The ever fragile optimism of treatment activists strained to the breaking point in late 1991. The second generation of antiviral AIDS drugs—the non-nucleoside reverse-transcriptase inhibitors that had been engineered specifically to fight HIV and that had looked so promising in vitro—performed poorly in clinical trials. Merck's "L" drugs, nevirapine, and another drug called TIBO were all shown to have little individual efficacy against the virus because the viral gene that produced reverse transcriptase proved capable of mutating in a matter of days or weeks to resist these compounds. For some time now, the avowed goal had been to use the little-loved nucleoside analogues, AZT, ddC, and ddI, to keep people alive just long enough to get better drugs into circulation. Now people would have to depend on the first-generation drugs for much longer—while those who ceased benefiting from them would have no obvious therapeutic recourse standing between them and complete immune collapse.
The news about the non-nucleoside reverse-transcriptase inhibitors "was nothing short of shattering," said Theo Smart of ACT UP/New York. "So many hopes had been pinned to [these drugs'] effectiveness." "Researchers openly wondered, 'What are we going to do next?'" reported Jesse Dobson of ACT UP/Golden Gate and the Community Constituency Group, describing an ACTG meeting in late

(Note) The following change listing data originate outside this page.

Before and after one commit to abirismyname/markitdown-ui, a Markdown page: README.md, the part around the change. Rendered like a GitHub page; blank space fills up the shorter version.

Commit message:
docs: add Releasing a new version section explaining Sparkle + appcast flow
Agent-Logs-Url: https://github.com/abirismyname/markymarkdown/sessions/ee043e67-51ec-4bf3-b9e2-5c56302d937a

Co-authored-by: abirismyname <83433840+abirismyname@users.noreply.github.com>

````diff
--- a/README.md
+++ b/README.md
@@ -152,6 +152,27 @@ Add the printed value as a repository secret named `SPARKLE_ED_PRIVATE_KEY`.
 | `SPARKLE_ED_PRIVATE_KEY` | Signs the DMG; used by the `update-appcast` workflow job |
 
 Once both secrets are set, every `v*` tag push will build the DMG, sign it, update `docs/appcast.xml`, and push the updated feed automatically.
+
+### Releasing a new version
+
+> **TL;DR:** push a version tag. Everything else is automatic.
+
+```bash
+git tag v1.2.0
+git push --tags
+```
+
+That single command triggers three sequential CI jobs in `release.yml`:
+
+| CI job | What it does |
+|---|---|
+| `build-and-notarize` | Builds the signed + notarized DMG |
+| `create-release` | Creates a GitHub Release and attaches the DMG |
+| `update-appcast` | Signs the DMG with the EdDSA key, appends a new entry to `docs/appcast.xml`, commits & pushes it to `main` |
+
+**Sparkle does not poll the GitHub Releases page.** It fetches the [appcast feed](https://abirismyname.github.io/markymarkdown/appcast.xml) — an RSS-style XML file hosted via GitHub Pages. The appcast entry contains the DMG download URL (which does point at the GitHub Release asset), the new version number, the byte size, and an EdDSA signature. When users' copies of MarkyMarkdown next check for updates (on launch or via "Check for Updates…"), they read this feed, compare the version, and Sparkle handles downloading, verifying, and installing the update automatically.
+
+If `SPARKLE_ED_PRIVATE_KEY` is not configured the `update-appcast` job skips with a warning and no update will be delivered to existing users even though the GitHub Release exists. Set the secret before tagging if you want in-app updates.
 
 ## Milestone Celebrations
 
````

1991. "Activists Despondent and the Movement Is Splintering" was the headline of one of a series of articles in the San Francisco Examiner by reporter Jayne Garrison, describing the state of affairs. Garrison quoted Peter Staley, a prominent New York activist: "As far as I'm concerned I'm going to die, Magic Johnson is going to die and the million Americans who are presently infected will die." Concluded Garrison: "So far, the virus is outsmarting science."
Martin Delaney, projecting the generally upbeat message of Project Inform, rejected the "gloom and doom" and stressed instead the continued importance of combination therapy with nucleoside analogues, the apparently large numbers of "long-term survivors" who had been living with HIV for a decade or more, and the promised protease inhibitors and tat inhibitors then on the horizon. Unfortunately, the ongoing saga of Hoffman-LaRoche's tat inhibitor—the only such drug in development—was hardly reassuring. For reasons that were inexplicable to the Johns Hopkins researchers who had been contracted to conduct the study, the company summarily postponed its Phase I trial in May 1991. Activists had generally found this company less cooperative than most; now they could only speculate that Hoffman-LaRoche wished to avoid subsidizing another parallel track program, having given out free ddC to more than three thousand AIDS patients.
At first the company announced that it would sell its tat inhibitor to the highest bidder; then, half a year later, Hoffman-LaRoche changed its mind, saying it would develop the drug after all. "Apparently the company decided that this drug was too good to sell—especially in view of the disappointing results with the competing class of non-nucleoside reverse-transcriptase inhibitors," suggested John James in AIDS Treatment News . But throughout 1992, Hoffman-LaRoche sat tight. In early 1993 activists declared open warfare on the company with the mass resignation of the members of the Community Advisory Board that the company had established. "There can be no more polite dialogue with your company," said TAG and ACT UP/New York in a letter sent to Hoffman-LaRoche in late January threatening a boycott of its products, laboratories, and home care services. In his column in the Advocate , Delaney proposed that the government seize the drug "in the national interest": "Eminent domain is frequently used to seize private property for such national emergencies as highway construction. Is AIDS less important?"
As John James observed, the lesson of the tat inhibitor extended
well beyond the cupidity or irresponsibility of a single company. Here was a type of drug that "leading AIDS scientists" considered to be "perhaps the single most promising approach to developing better AIDS treatments"; furthermore, potential tat inhibitors could easily be discovered through known screening methods. There was no reason, in theory, why there couldn't be fifty tat inhibitors in development; "instead, the whole pharmaceutical industry (or rather, that small part of it which has any interest in AIDS) seems to be waiting to see what happens with the only tat inhibitor drug now in human testing. …" It was a maddening picture: "In the middle of a major worldwide epidemic, the most promising approach to treatment development has been abandoned to a single project with a single drug in a single company." The problem was not just Hoffman-LaRoche; the problem was the whole notion that the "invisible hand" of the free market would somehow function in the service of the public good and not just private gain—a notion that the NIH was unwilling or unable to challenge. And, separate from the issue of political economy, there remained the additional, nagging question: Why did Hoffman-LaRoche seem to have "so little interest in its own drug"? "What might it know that we don't?" asked James.